Crosses, wreaths and cypresses are early Christian funerary motifs, also known from the murals of Roman catacombs. Palm branches are signs of glorifying the deceased’s merits. Birds sitting in the trees near the quadrangular “basins” are an image of the souls of believers, quenching the spiritual thirst from the living source of faith. The vine, wrapping the cross on the central part of the composition of the northern half of the lid, is the allegory of Christ himself. He said to the disciples: “I am the true vine, and you are the branches […] My father is the winegrower …”

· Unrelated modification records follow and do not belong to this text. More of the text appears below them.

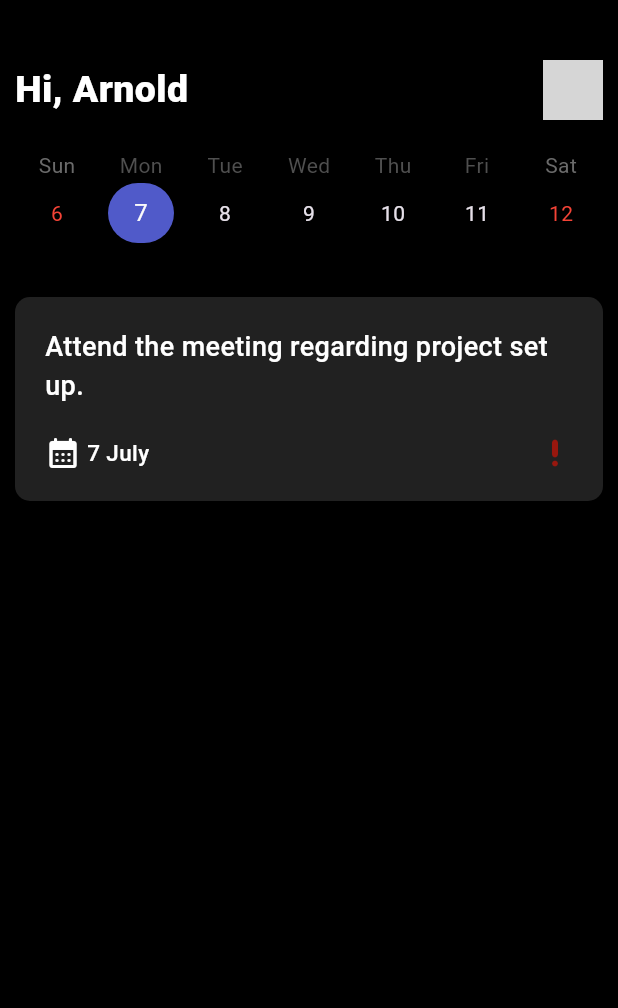
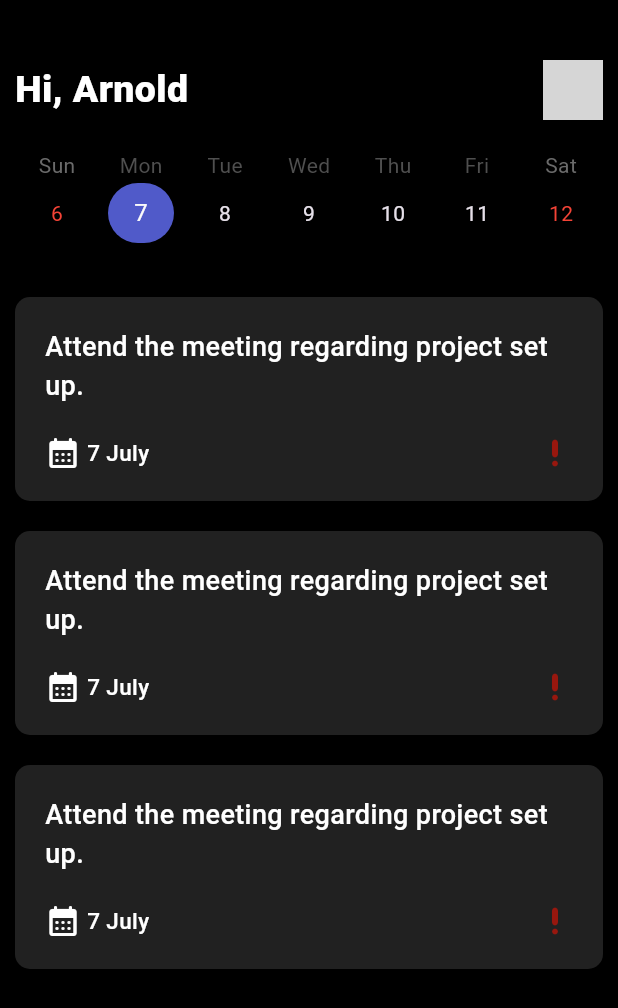
Before and after one commit to AbishekAB21/checkit, a Flutter app: the screen it shows after launch, on a phone screen of 412 x 824 dp. Shown: the top 1008 px of the screen. Run offline on Flutter 3.47's test engine with Material 3 defaults, Android fonts, the phone set to English and light mode, and no system bars; drawn by our look-alikes of table_calendar; our stand-ins replace flutter_riverpod, google_fonts; grey boxes are pictures that could not be loaded.

Commit message:
task widget priority configuration done

```diff
--- a/lib/features/home_screen/components/home_screen_component.dart
+++ b/lib/features/home_screen/components/home_screen_component.dart
@@ -34,7 +34,13 @@ class HomeScreenComponent extends ConsumerWidget {
 
             // click each priority to show its details
             SizedBox(height: 30),
-            TaskWidget(),
+            Expanded(
+              child: ListView.separated(
+                itemBuilder: (context, index) => TaskWidget(priority: "High"),
+                itemCount: 3,
+                separatorBuilder: (context, index) => SizedBox(height: 20),
+              ),
+            ),
           ],
         ),
       ),
--- a/lib/features/home_screen/widgets/task_widget.dart
+++ b/lib/features/home_screen/widgets/task_widget.dart
@@ -6,7 +6,8 @@ import 'package:checkit/utils/fontstyles/fontstyles.dart';
 import 'package:checkit/features/settings_screen/core/providers/theme_provider.dart';
 
 class TaskWidget extends ConsumerWidget {
-  const TaskWidget({super.key});
+  final String? priority;
+  const TaskWidget({super.key, this.priority = "Low"});
 
   @override
   Widget build(BuildContext context, WidgetRef ref) {
@@ -43,11 +44,26 @@ class TaskWidget extends ConsumerWidget {
                   ),
                 ],
               ),
-              Icon(Icons.priority_high_rounded, color: color.deleteColor),
+              Icon(
+                Icons.priority_high_rounded,
+                color: getPriorityColor(priority!, ref),
+              ),
             ],
           ),
         ],
       ),
     );
   }
+
+  Color getPriorityColor(String priority, WidgetRef ref) {
+    final color = ref.watch(themeProvider);
+
+    final String priorityColor = priority.toLowerCase();
+
+    return priorityColor == "high"
+        ? color.deleteColor
+        : priorityColor == "medium"
+        ? color.warningColor
+        : color.iconColor;
+  }
 }
--- a/lib/utils/theme/app_colors.dart
+++ b/lib/utils/theme/app_colors.dart
@@ -15,6 +15,7 @@ abstract class Appcolor {
   final Color successColor;
   final Color errorColor;
   final Color deleteColor;
+  final Color warningColor;
   final Color teritiaryColor;
   final Color iconColor;
 
@@ -29,6 +30,7 @@ abstract class Appcolor {
     required this.successColor,
     required this.errorColor,
     required this.deleteColor,
+    required this.warningColor,
     required this.teritiaryColor,
     required this.iconColor,
   });
@@ -48,6 +50,7 @@ class AppDefaultColor extends Appcolor {
         successColor: Colors.green.shade900,
         errorColor: Colors.red,
         deleteColor: const Color.fromARGB(255, 152, 23, 14),
+        warningColor: Colors.amber,
         iconColor: Colors.white,
       );
 }
@@ -66,6 +69,7 @@ class AppDarkColor extends Appcolor {
         successColor: Colors.green.shade900,
         errorColor: Colors.red,
         deleteColor: const Color.fromARGB(255, 152, 23, 14),
+        warningColor: Colors.amber,
         iconColor: Colors.white,
       );
 }
@@ -84,6 +88,7 @@ class AppLightColor extends Appcolor {
         successColor: Colors.green,
         errorColor: Colors.red,
         deleteColor: const Color.fromARGB(255, 152, 23, 14),
+        warningColor: Colors.amber,
         iconColor: Colors.black,
       );
 }
```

Besides, the fish motif symbolizes Christ. First, according to the famous evangelical scene of saturation of the crowd with five loaves and two fish. Secondly, the word “fish” in Greek consists of the initial letters in the words “Jesus Christ the King of the Jews”. The inscriptions, according to the Gospel legend, nailed to the cross over the crucified Christ and denoting his guilt, for which he was crucified as an impostor. The Greek letters on both sides of the lid also mean the name of Jesus Christ, the formula “the light of Christ shines out all”, as well as the Greek word “Nika”, that is, victory (the victory of Christianity).

The other, southern half of the lid, decorates even lower embossed ornament, not graphic, but soft. This relief type of braids of two ribbons, very peculiar, as if embodying infinity, not having a beginning or an end, framing the cross. Such a composition of the cross marks the “tree of life”, by analogy with the biblical, advanced rod of “the high priest of Aaron the brother of Moses.”

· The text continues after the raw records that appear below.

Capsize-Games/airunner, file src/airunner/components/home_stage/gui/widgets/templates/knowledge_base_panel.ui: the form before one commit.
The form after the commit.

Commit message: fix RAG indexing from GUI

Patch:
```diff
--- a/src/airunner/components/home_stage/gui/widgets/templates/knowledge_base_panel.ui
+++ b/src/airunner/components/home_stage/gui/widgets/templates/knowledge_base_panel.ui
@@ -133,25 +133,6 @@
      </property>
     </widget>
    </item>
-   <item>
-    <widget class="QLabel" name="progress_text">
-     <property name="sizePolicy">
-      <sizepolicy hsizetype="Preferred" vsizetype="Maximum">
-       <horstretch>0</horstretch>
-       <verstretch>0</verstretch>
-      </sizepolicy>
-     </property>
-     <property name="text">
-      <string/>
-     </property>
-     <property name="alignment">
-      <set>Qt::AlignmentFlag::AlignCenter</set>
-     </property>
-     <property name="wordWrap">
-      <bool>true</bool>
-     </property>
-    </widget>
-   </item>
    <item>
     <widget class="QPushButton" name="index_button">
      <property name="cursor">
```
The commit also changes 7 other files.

The motif of the “prosperous cross” was spread very early not only in Byzantium, but also in the Christianized Transcaucasus among the Armenians and Georgians, since the Byzantine figurative motives roamed throughout the Christian East. The classical image of such a cross is on the Korsun gates of the 11th century in the side-chapel of the Nativity of the Virgin in Novgorod Sophia. At the edges of the lid of the sarcophagus, around the rectangular “pools”, beautifully curled palm branches. The lower southern wall has no relief, on it only on top there is a marking of the fragments of the wickerwork.

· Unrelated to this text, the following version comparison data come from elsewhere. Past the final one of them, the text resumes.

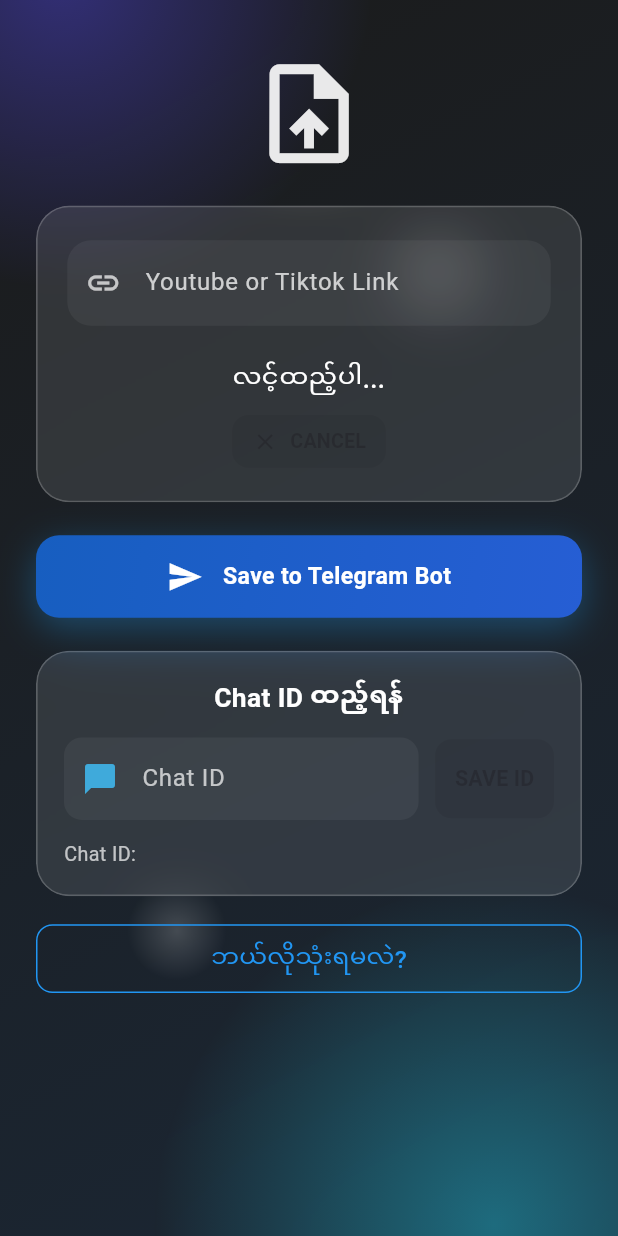
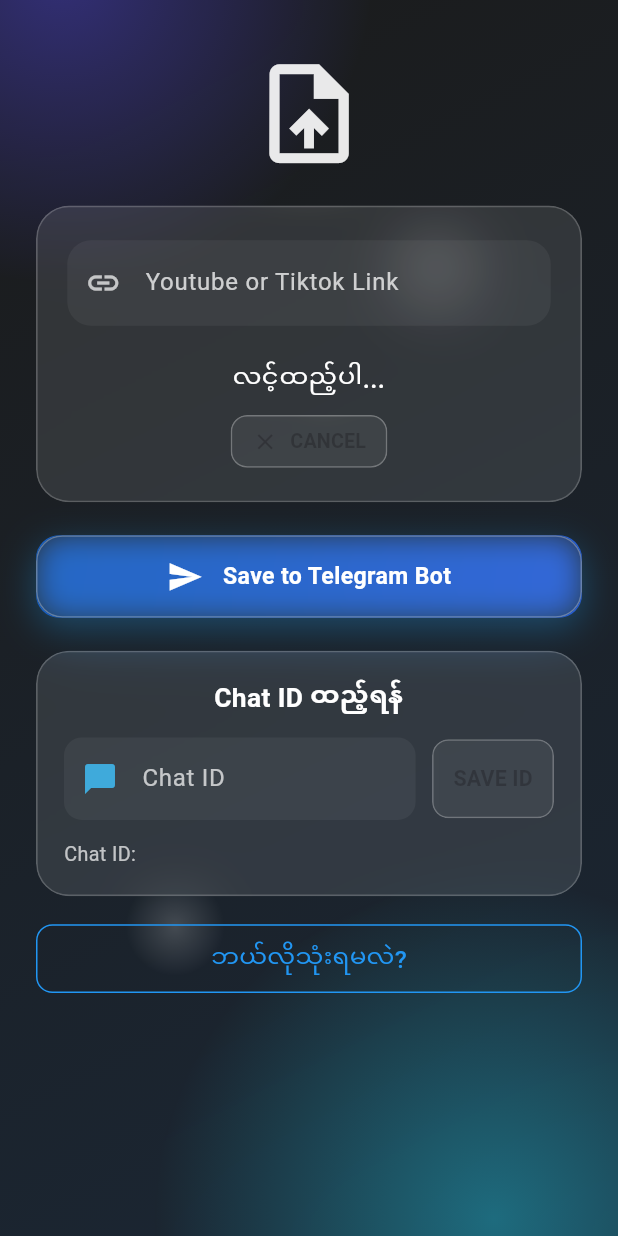
Before and after one commit to KiloMikeTango/K-Downloader, a Flutter app: the HomePage screen opened directly, on a phone screen of 412 x 824 dp. Run offline on Flutter 3.47's test engine with Material 3 defaults, Android fonts, the phone set to English and light mode, and no system bars; our stand-ins replace dio, firebase_core, firebase_messaging, firebase_remote_config, flutter_local_notifications, flutter_riverpod and 2 more; missing offline and left inert: window_size, youtube_explode_dart; accounts and stored records are empty.

Commit message:
Glass buttons

```diff
--- a/lib/main.dart
+++ b/lib/main.dart
@@ -8,8 +8,6 @@
 import 'package:flutter_riverpod/flutter_riverpod.dart';
 import 'package:flutter_riverpod/legacy.dart';
 import 'package:video_downloader/firebase_options.dart';
-import 'package:video_downloader/screens/home_page.dart';
-import 'package:video_downloader/screens/maintenance_screen.dart';
 import 'package:video_downloader/screens/splash_screen.dart';
 import 'package:video_downloader/services/notification_service.dart';
 import 'package:window_size/window_size.dart';
--- a/lib/screens/home_page.dart
+++ b/lib/screens/home_page.dart
@@ -103,9 +103,10 @@
     _chatIdController = TextEditingController();
     _loadSavedChatId();
 
+    // Faster, more noticeable background motion
     _bgController = AnimationController(
       vsync: this,
-      duration: const Duration(seconds: 16),
+      duration: const Duration(seconds: 10),
     )..repeat(reverse: true);
 
     _bgAnimation = CurvedAnimation(
@@ -581,16 +582,28 @@
           SizedBox(height: 12),
           SizedBox(
             height: 32 * scale,
-            child: ElevatedButton.icon(
+            //TODO:
+            child: ClipRRect(
+              borderRadius: BorderRadius.circular(10 * scale),
+              child: BackdropFilter(
+                filter: ImageFilter.blur(sigmaX: 10, sigmaY: 10),
+                child: Container(
+                  decoration: BoxDecoration(
+                    borderRadius: BorderRadius.circular(10 * scale),
+                    border: Border.all(
+                      color: Colors.white.withOpacity(0.28),
+                      width: 1.0,
+                    ),
+                    color: Colors.white.withOpacity(
+                      isDownloading ? 0.12 : 0.06,
+                    ),
+                  ),
+                  child: TextButton.icon(
                     onPressed: isDownloading ? _handleCancel : null,
-              style: ElevatedButton.styleFrom(
-                backgroundColor: isDownloading ? kPrimaryColor : Colors.grey,
+                    style: TextButton.styleFrom(
                       foregroundColor: Colors.white,
                       padding: EdgeInsets.symmetric(horizontal: 12 * scale),
-                shape: RoundedRectangleBorder(
-                  borderRadius: BorderRadius.circular(10 * scale),
-                ),
-                elevation: 0,
+                      tapTargetSize: MaterialTapTargetSize.shrinkWrap,
                     ),
                     icon: Icon(Icons.close, size: 16 * scale),
                     label: Text(
@@ -598,6 +611,9 @@
                       style: TextStyle(
                         fontWeight: FontWeight.bold,
                         fontSize: 12 * scale,
+                      ),
+                    ),
+                  ),
                 ),
               ),
             ),
@@ -633,19 +649,44 @@
             ),
           ],
         ),
+        //TODO:
         child: Material(
           color: Colors.transparent,
           child: InkWell(
             onTap: isLoading ? null : _handleDownload,
-            borderRadius: BorderRadius.circular(14 * scale),
+            borderRadius: BorderRadius.circular(16 * scale),
+            child: ClipRRect(
+              borderRadius: BorderRadius.circular(16 * scale),
+              child: BackdropFilter(
+                filter: ImageFilter.blur(sigmaX: 10, sigmaY: 10),
+                child: Container(
+                  decoration: BoxDecoration(
+                    borderRadius: BorderRadius.circular(16 * scale),
+                    border: Border.all(
+                      color: Colors.white.withOpacity(0.28),
+                      width: 1.0,
+                    ),
+                    color: Colors.white.withOpacity(isLoading ? 0.12 : 0.06),
+                  ),
                   child: Center(
+                    child: Padding(
+                      padding: EdgeInsets.symmetric(
+                        horizontal: 18 * scale,
+                        vertical: 10 * scale,
+                      ),
                       child: Row(
                         mainAxisSize: MainAxisSize.min,
                         children: [
-                  Icon(Icons.send, size: 22 * scale, color: Colors.white),
+                          Icon(
+                            Icons.send,
+                            size: 22 * scale,
+                            color: Colors.white,
+                          ),
                           SizedBox(width: 12 * scale),
                           Text(
-                    isLoading ? 'Downloading...' : 'Save to Telegram Bot',
+                            isLoading
+                                ? 'Downloading...'
+                                : 'Save to Telegram Bot',
                             style: TextStyle(
                               color: Colors.white,
                               fontWeight: FontWeight.bold,
@@ -653,6 +694,10 @@
                             ),
                           ),
                         ],
+                      ),
+                    ),
+                  ),
+                ),
               ),
             ),
           ),
@@ -693,6 +738,7 @@
                 child: TextField(
                   controller: _chatIdController,
                   keyboardType: TextInputType.number,
+
                   style: _responsiveTextStyle(
                     context,
                     size: 14,
@@ -730,22 +776,35 @@
               SizedBox(width: 10 * scale),
               SizedBox(
                 height: 48 * scale,
-                child: ElevatedButton(
+                //TODO:
+                child: ClipRRect(
+                  borderRadius: BorderRadius.circular(10 * scale),
+                  child: BackdropFilter(
+                    filter: ImageFilter.blur(sigmaX: 10, sigmaY: 10),
+                    child: Container(
+                      decoration: BoxDecoration(
+                        borderRadius: BorderRadius.circular(10 * scale),
+                        border: Border.all(
+                          color: Colors.white.withOpacity(0.26),
+                          width: 1.0,
+                        ),
+                        color: Colors.white.withOpacity(canSave ? 0.12 : 0.06),
+                      ),
+                      child: TextButton(
                         onPressed: canSave ? _saveChatId : null,
-                  style: ElevatedButton.styleFrom(
-                    backgroundColor: isSaved ? Colors.grey : kPrimaryColor,
+                        style: TextButton.styleFrom(
                           foregroundColor: Colors.white,
                           padding: EdgeInsets.symmetric(horizontal: 12 * scale),
-                    shape: RoundedRectangleBorder(
-                      borderRadius: BorderRadius.circular(10 * scale),
-                    ),
-                    elevation: 0,
+                          tapTargetSize: MaterialTapTargetSize.shrinkWrap,
                         ),
                         child: Text(
                           isSaved ? 'SAVED' : 'SAVE ID',
                           style: TextStyle(
                             fontWeight: FontWeight.bold,
                             fontSize: 13 * scale,
+                          ),
+                        ),
+                      ),
                     ),
                   ),
                 ),
@@ -816,7 +875,7 @@
               ),
             ),
             Positioned(
-              top: -size.height * 0.25 + 30 * (t - 0.5),
+              top: -size.height * 0.25 + 40 * (t - 0.5),
               left: -size.width * 0.4,
               child: _HomeGlassBlob(
                 width: size.width * 1.0,
@@ -825,7 +884,7 @@
               ),
             ),
             Positioned(
-              bottom: -size.height * 0.28 - 24 * (t - 0.5),
+              bottom: -size.height * 0.28 - 36 * (t - 0.5),
               right: -size.width * 0.35,
               child: _HomeGlassBlob(
                 width: size.width * 1.1,
@@ -834,16 +893,16 @@
               ),
             ),
             Positioned(
-              top: size.height * 0.18 + 18 * (t - 0.5),
-              right: size.width * 0.18 + 10 * (0.5 - t),
+              top: size.height * 0.18 + 26 * (t - 0.5),
+              right: size.width * 0.18 + 14 * (0.5 - t),
               child: _HomeDrop(
                 diameter: size.width * 0.20,
                 color: Colors.white.withOpacity(0.22),
               ),
             ),
             Positioned(
-              bottom: size.height * 0.20 + 12 * (0.5 - t),
-              left: size.width * 0.22 + 12 * (t - 0.5),
+              bottom: size.height * 0.20 + 20 * (0.5 - t),
+              left: size.width * 0.22 + 16 * (t - 0.5),
               child: _HomeDrop(
                 diameter: size.width * 0.16,
                 color: Colors.white.withOpacity(0.18),
@@ -868,10 +927,12 @@
 
     return Scaffold(
       backgroundColor: const Color(0xFF212121),
+      // AppBar removed – keep content layout identical using padding.
       body: Stack(
         children: [
           _buildAnimatedBackground(context),
-          LayoutBuilder(
+          SafeArea(
+            child: LayoutBuilder(
               builder: (context, constraints) {
                 final width = constraints.maxWidth;
                 final scale = _mediaScale(context);
@@ -900,7 +961,8 @@
                               Expanded(
                                 flex: 1,
                                 child: Column(
-                                crossAxisAlignment: CrossAxisAlignment.stretch,
+                                  crossAxisAlignment:
+                                      CrossAxisAlignment.stretch,
                                   children: [
                                     Icon(
                                       Icons.upload_file,
@@ -918,7 +980,9 @@
                                           child: _buildTutorialButton(context),
                                         ),
                                         SizedBox(width: 12 * scale),
-                                      const Expanded(child: SizedBox.shrink()),
+                                        const Expanded(
+                                          child: SizedBox.shrink(),
+                                        ),
                                       ],
                                     ),
                                   ],
@@ -955,6 +1019,7 @@
                   ),
                 );
               },
+            ),
           ),
         ],
       ),
```
Lines whose indentation alone changed are shown as unchanged.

The end faces of the lid of the sarcophagus, playing the role of the pediment of the whole composition, have identical images of the charisma placed in the wreath and two curly serpentine stems with heart-shaped ends that connect the central wreath with the crosses on the acroteria. But the crosses surrounded by cypresses on the lower end parts are somewhat different in motives. In one case, around the cross, there are depicted stylized vine branches, in the other branches of a palm tree. And also palm branches support the “advanced crosses” on the side faces of the acroteri. Similar motifs exist in the composition of the end part of the slate sarcophagus attributed to Princess Olga.

The mastery with which these reliefs are performed is still striking with its taste, compositional coherence, subtle understanding of design and technical perfection of execution. These are truly royal tombs. Their authors were great masters, possibly seeing all the variety of forms and ornaments of Byzantine tombs.

Ancient Russian tomb sculpture by unknown masters

Ancient Russian tomb sculpture by unknown masters

source: Russian memirial sculpture. Moscow “Art”, 1978